### AIM OF THE TASK:
A single number is required: how many lines of the listing below include the word "ledger".

========================================

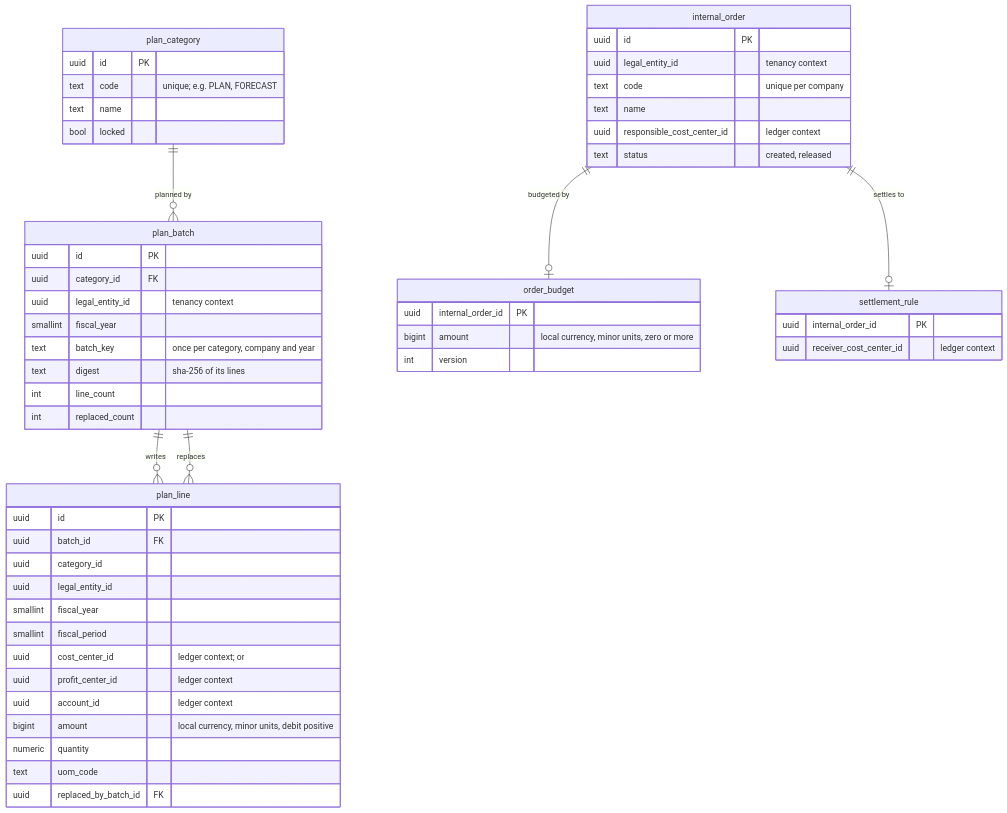
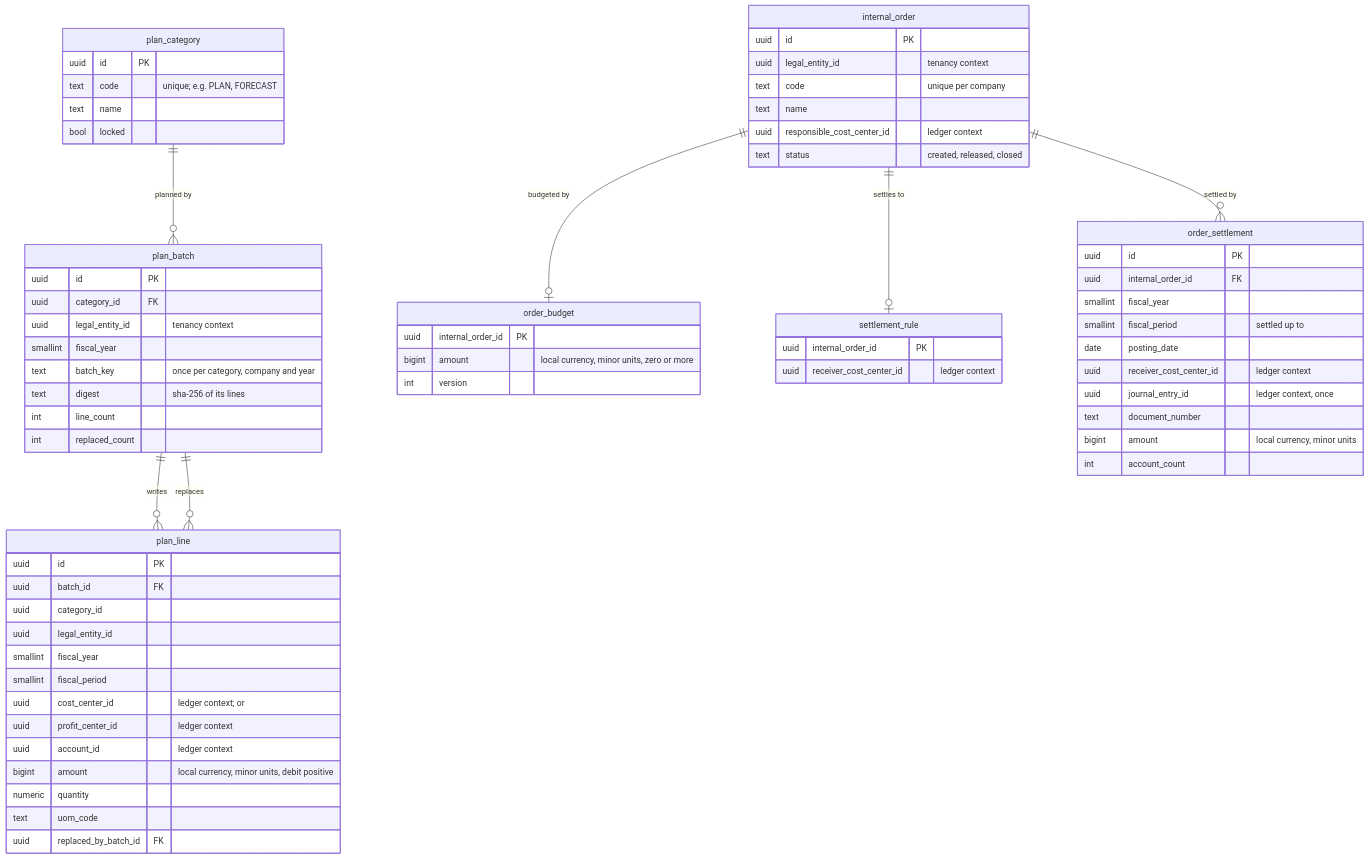
One commit to mustie7iy/agentic-erp changed diagram 11 of 14 in docs/design/03-data-model.md. Above: the diagram before and after it, drawn with Mermaid. The commit also changed other lines of this file and 45 other files, not shown here.

````diff
--- a/docs/design/03-data-model.md
+++ b/docs/design/03-data-model.md
@@ -3364,44 +3374,55 @@
 ```mermaid
 erDiagram
   plan_category ||--o{ plan_batch : "planned by"
   plan_batch ||--o{ plan_line : "writes"
   plan_batch ||--o{ plan_line : "replaces"
   plan_category { uuid id PK
     text code "unique; e.g. PLAN, FORECAST"
     text name
     bool locked }
   plan_batch { uuid id PK
     uuid category_id FK
     uuid legal_entity_id "tenancy context"
     smallint fiscal_year
     text batch_key "once per category, company and year"
     text digest "sha-256 of its lines"
     int line_count
     int replaced_count }
   plan_line { uuid id PK
     uuid batch_id FK
     uuid category_id
     uuid legal_entity_id
     smallint fiscal_year
     smallint fiscal_period
     uuid cost_center_id "ledger context; or"
     uuid profit_center_id "ledger context"
     uuid account_id "ledger context"
     bigint amount "local currency, minor units, debit positive"
     numeric quantity
     text uom_code
     uuid replaced_by_batch_id FK }
   internal_order { uuid id PK
     uuid legal_entity_id "tenancy context"
     text code "unique per company"
     text name
     uuid responsible_cost_center_id "ledger context"
-    text status "created, released" }
+    text status "created, released, closed" }
   internal_order ||--o| order_budget : "budgeted by"
   order_budget { uuid internal_order_id PK
     bigint amount "local currency, minor units, zero or more"
     int version }
   internal_order ||--o| settlement_rule : "settles to"
   settlement_rule { uuid internal_order_id PK
     uuid receiver_cost_center_id "ledger context" }
+  internal_order ||--o{ order_settlement : "settled by"
+  order_settlement { uuid id PK
+    uuid internal_order_id FK
+    smallint fiscal_year
+    smallint fiscal_period "settled up to"
+    date posting_date
+    uuid receiver_cost_center_id "ledger context"
+    uuid journal_entry_id "ledger context, once"
+    text document_number
+    bigint amount "local currency, minor units"
+    int account_count }
 ```
````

========================================

### EXERCISE OUTPUT:
7